Whichever solution they choose, said City Manager Walt Wrede, is temporary, as a major float replacement project in the fall will be designed to hold the existing ramp.
Harbor staff will continue to meet with SVT representatives to find a solution, Hawkins said.
The council adopted a resolution making Homer a Green Dot Community, with several community members voicing their support of the program and social movement.
Lifelong Homer resident Carolyn Norton said her childhood in Homer was idyllic, one of the reasons she’s choosing to raise her young son Gulliver here as well. But her work at Homer’s Haven House showed her that abuse and trauma are also realities thriving beneath Homer’s bright exterior.
Programs like Green Dot are incredible tools for empowering an entire community to put a stop to violence and abuse, she said.

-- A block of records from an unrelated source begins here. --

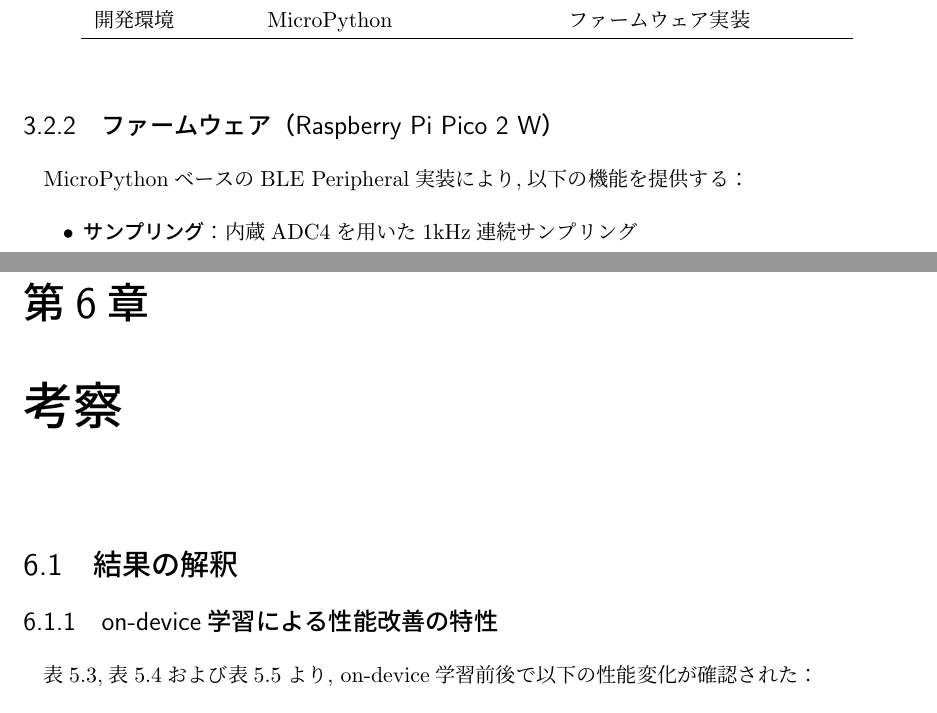
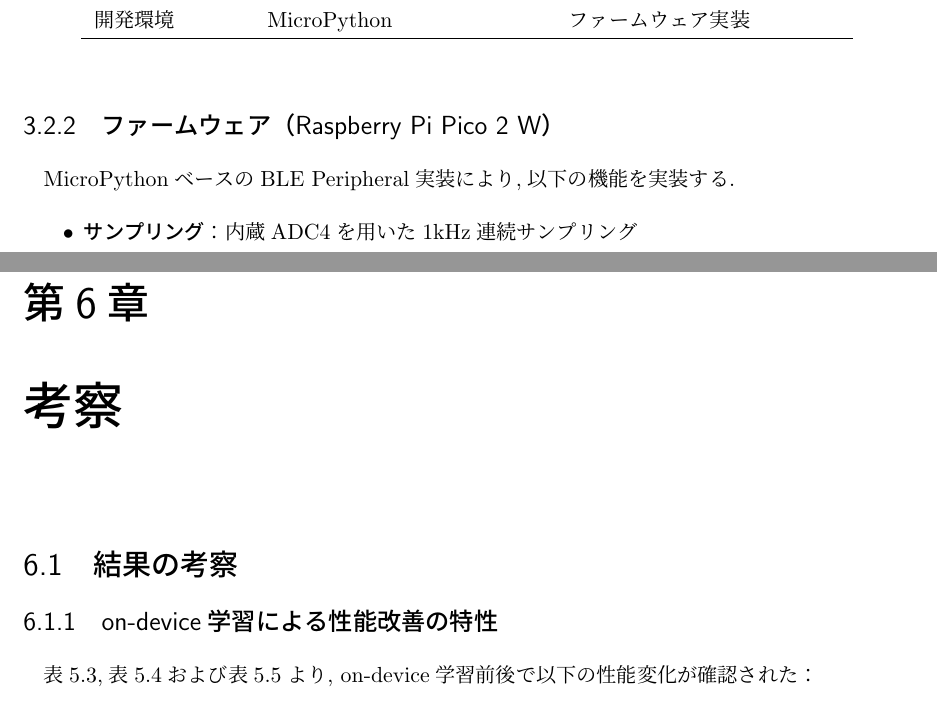
Before and after one commit to sotta-tis/emg-mobile-analyzer, a LaTeX thesis (thesis/thesis.tex, which reads thesis/sections/discussion.tex, thesis/sections/system.tex): two parts of pages 8 and 23 of 30, joined at a grey line, cut so that both start at the same text. Compiled offline with upLaTeX and dvipdfmx.

Commit message:
:memo: 言い回し修正

```diff
--- a/thesis/sections/discussion.tex
+++ b/thesis/sections/discussion.tex
@@ -1,6 +1,6 @@
 \chapter{考察}
 
-\section{結果の解釈}
+\section{結果の考察}
 
 \subsection{on-device学習による性能改善の特性}
 
--- a/thesis/sections/system.tex
+++ b/thesis/sections/system.tex
@@ -47,7 +47,7 @@ sEMGセンサー & MyoWare 2.0 筋電位センサー & 表面筋電位計測 \\
 \end{table}
 
 \subsection{ファームウェア（Raspberry Pi Pico 2 W）}
-MicroPythonベースのBLE Peripheral実装により,以下の機能を提供する：
+MicroPythonベースのBLE Peripheral実装により,以下の機能を実装する.
 
 \begin{itemize}
 \item \textbf{サンプリング}：内蔵ADC4を用いた1kHz連続サンプリング
```
Also changed, not shown: thesis/sections/related.tex (+1 -1 lines), thesis/thesis.pdf, thesis/sections/discussion.tex (2 more changed lines).
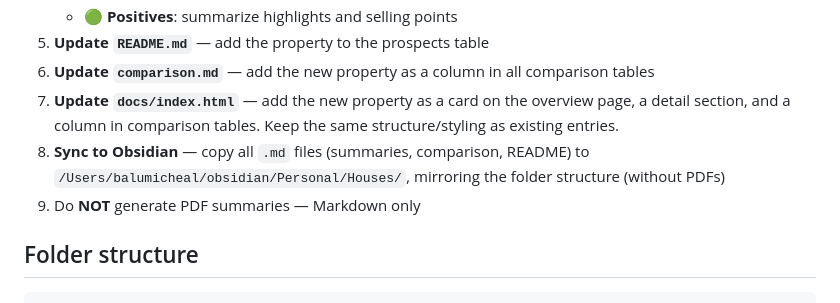
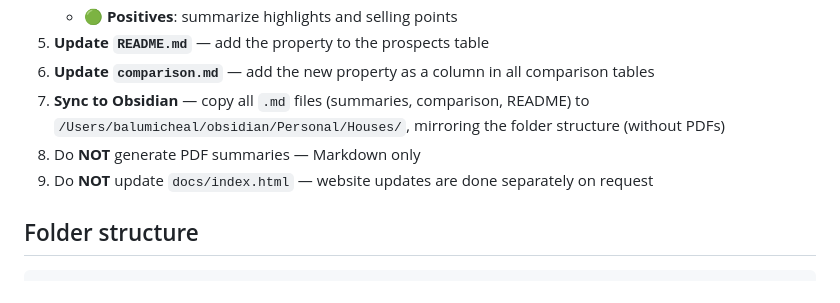
Before and after one commit to balumikael/house-hunter, a Markdown page: COPILOT.md, the part around the change. Drawn GitHub-style.

Commit message:
Skip website update step when processing new PDFs
Co-authored-by: Copilot <223556219+Copilot@users.noreply.github.com>

```diff
--- a/COPILOT.md
+++ b/COPILOT.md
@@ -23,9 +23,9 @@ This repository contains Norwegian property sale prospects (prospekter) that we
    - **🟢 Positives**: summarize highlights and selling points
 5. **Update `README.md`** — add the property to the prospects table
 6. **Update `comparison.md`** — add the new property as a column in all comparison tables
-7. **Update `docs/index.html`** — add the new property as a card on the overview page, a detail section, and a column in comparison tables. Keep the same structure/styling as existing entries.
-8. **Sync to Obsidian** — copy all `.md` files (summaries, comparison, README) to `/Users/balumicheal/obsidian/Personal/Houses/`, mirroring the folder structure (without PDFs)
-9. Do **NOT** generate PDF summaries — Markdown only
+7. **Sync to Obsidian** — copy all `.md` files (summaries, comparison, README) to `/Users/balumicheal/obsidian/Personal/Houses/`, mirroring the folder structure (without PDFs)
+8. Do **NOT** generate PDF summaries — Markdown only
+9. Do **NOT** update `docs/index.html` — website updates are done separately on request
 
 ## Folder structure
 
```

Homer resident Sierra Smith also spoke in favor of the city’s support of an open dialogue about ending violence.
“We need to give permission to victims, survivors, offenders and advocates to ask for help,” Smith said. “To have the skills to step in and help anyone around them, to talk about it without fear.”
Council introduced an ordinance to appropriate $6,000 for a pick-up truck for port and harbor operations. The public hearing and second reading will be May 27.
• Council introduced an ordinance appropriating $99,274 for conversion of city buildings to natural gas. The public hearing and second reading will also be May 27.
• Council adopted a resolution extending by one year the contract that Homer Senior Citizens, Inc. holds for Homer prisoner meals.
• Council awarded a tri-annual contract to R/C Land Improvement of Anchor Point for Public Works gravel supply. The contract is active through 2016, and the 2014 bill is $37,682.
• Mayor Beth Wythe proclaimed the week of May 11-17 National Hospital Week, in honor of South Peninsula Hospital’s 58 years of excellent service to the southern Kenai Peninsula.
• Council approved an ordinance that limits the period for filing a complaint regarding the City Ethics Code, to five years after the violation or one year after discovery of the violation.
• Council did not approve an ordinance that would increase compensation for participating council members and the mayor. Sponsor Beau Burgess and councilwoman Francie Roberts strongly supported the small stipend as a way to allow participation from a more diverse Homer demographic in the council process.
• Council introduced an ordinance that would amend city code to add farmers’ markets and open air markets to the allowable conditional uses and structures in the Central Business District, as well as the General Commercial 1 and 2 zoning districts. This condition is already present in the Town Center district.
Comments are closed